“Parasite”: A Topical Yet Universal Tale of Class and Struggle

Bong Joon-Ho’s Film Places Social Hierarchy Into Perspective

Andrew Mello, News Editor

Not everyone can imagine the feeling of true poverty. That prideless desperation is a fate saved for a select few, while those safely away from such misfortunes remain blissfully unaware of what they’ve been spared. I feel confident in my belief that if any other filmmaker was in the shoes of director Bong Joon-Ho, their creation would likely be titled something along the lines of “The Grass is Always Greener,” or “A Look Into Other People’s Houses.” Instead, the perspective chosen for this dissection of social rank was appropriately named “Parasite.”

We open on the Kim family of South Korea, living their day to day lives. Daunting monetary struggles are evident in their subterranean dwelling. Both the son, Ki-Woo (Woo-Sik Choi) and daughter, Ki-Jung (So-dam Park) show themselves to be cunningly intelligent youths, possibly held down by their preference for the path of least resistance (Even when that path lies in forgery). Motivated by the notion that the world owes him more, Ki-Woo might have sunk further into his self-pity, if not for a fateful visit from an old schoolmate, Min (Seo-Joon Park). As he is soon to leave the country, Min comes to Ki-Woo offering to take his place as the English tutor for the daughter of the affluent Park family. As soon as Ki-Woo is taken in as a tutor for the family, he is naively trusted by the Park family enough that Ki-Woo begins to push his luck by positioning the rest of his family with similar jobs in the house. Feeling they are owed what the Park’s have, the Kims feel no guilt for their dishonesty, seemingly never satisfied with what they have as long as the possibility for more is still within grasp. As they continue to push into the Park home, however, an entirely new level to their plot is left to be discovered.

While the viewer initially feels sympathy for the Kim family, the longer they latch themselves onto the Park’s, the more intimately you see their progression into depravity. Not for a second do they feel remorse toward the people they’ve displaced for their positions, believing sincerely they’re deserving of their ‘good fortune.’ Even toward the oblivious Park’s, the Kim family maintains that “[the Park’s are] rich, they have more than they deserve” while still feeling entitled to more themselves. The father, Kim Ki-Taek, knows that the Park’s will forever hold him and his family below themselves, as they cite his specific stench, which seems to haunt him in the same moments as his shame.

Parasite’s message presents itself most bluntly in the juxtaposition that comes between the pristine, seemingly sanitized accommodations of the Park family against the Kims subterranean apartment. Surrounded by garbage, Joon-Ho uses no subtlety to show where the Kims reside: beneath those richer than them.
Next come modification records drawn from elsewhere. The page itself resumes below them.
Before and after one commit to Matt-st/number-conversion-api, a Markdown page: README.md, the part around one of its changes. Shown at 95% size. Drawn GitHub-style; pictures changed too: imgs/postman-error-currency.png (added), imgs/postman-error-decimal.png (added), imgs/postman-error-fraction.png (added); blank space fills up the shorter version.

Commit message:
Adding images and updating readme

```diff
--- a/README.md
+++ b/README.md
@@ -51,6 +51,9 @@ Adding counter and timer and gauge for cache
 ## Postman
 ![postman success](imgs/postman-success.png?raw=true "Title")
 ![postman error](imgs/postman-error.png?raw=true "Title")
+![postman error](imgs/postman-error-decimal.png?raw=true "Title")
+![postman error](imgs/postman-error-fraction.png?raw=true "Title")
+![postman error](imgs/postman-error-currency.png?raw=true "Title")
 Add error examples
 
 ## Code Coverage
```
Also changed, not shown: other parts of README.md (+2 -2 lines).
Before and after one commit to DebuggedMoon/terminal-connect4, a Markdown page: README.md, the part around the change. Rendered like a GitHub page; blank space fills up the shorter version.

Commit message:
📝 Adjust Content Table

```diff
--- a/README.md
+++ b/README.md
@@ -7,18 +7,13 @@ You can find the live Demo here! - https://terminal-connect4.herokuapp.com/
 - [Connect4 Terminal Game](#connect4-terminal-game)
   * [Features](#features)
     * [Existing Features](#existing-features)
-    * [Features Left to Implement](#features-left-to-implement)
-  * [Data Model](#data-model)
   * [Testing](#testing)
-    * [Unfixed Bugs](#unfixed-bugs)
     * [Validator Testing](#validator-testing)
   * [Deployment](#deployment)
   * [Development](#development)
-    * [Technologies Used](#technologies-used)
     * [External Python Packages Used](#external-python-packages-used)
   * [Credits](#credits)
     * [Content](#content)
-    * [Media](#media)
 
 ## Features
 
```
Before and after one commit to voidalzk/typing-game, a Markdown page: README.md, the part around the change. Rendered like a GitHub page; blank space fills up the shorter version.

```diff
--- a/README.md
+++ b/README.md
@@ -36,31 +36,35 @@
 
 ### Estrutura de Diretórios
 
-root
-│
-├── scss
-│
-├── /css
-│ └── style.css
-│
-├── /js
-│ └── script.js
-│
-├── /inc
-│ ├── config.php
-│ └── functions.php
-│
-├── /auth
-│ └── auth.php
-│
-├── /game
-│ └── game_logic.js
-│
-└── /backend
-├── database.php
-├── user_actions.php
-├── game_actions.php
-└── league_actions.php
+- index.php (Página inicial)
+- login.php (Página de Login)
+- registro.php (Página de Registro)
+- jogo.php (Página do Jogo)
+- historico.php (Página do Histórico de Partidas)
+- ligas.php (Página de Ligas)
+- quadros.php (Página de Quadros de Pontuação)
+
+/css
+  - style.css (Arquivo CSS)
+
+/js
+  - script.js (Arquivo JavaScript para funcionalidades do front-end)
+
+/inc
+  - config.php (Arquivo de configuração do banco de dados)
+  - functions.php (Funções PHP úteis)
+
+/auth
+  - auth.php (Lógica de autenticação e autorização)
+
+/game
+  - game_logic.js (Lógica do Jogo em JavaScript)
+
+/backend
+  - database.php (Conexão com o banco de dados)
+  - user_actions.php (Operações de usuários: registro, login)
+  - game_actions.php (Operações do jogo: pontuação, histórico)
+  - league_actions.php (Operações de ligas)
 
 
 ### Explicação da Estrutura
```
As the camera hovers on Ki-Woo, despite knowing the fine line of lusting for wealth and its effects, his dream remains the same one dreamt by all who have yet to escape poverty: to be rich.

This piece also appears in our February 2020 print edition.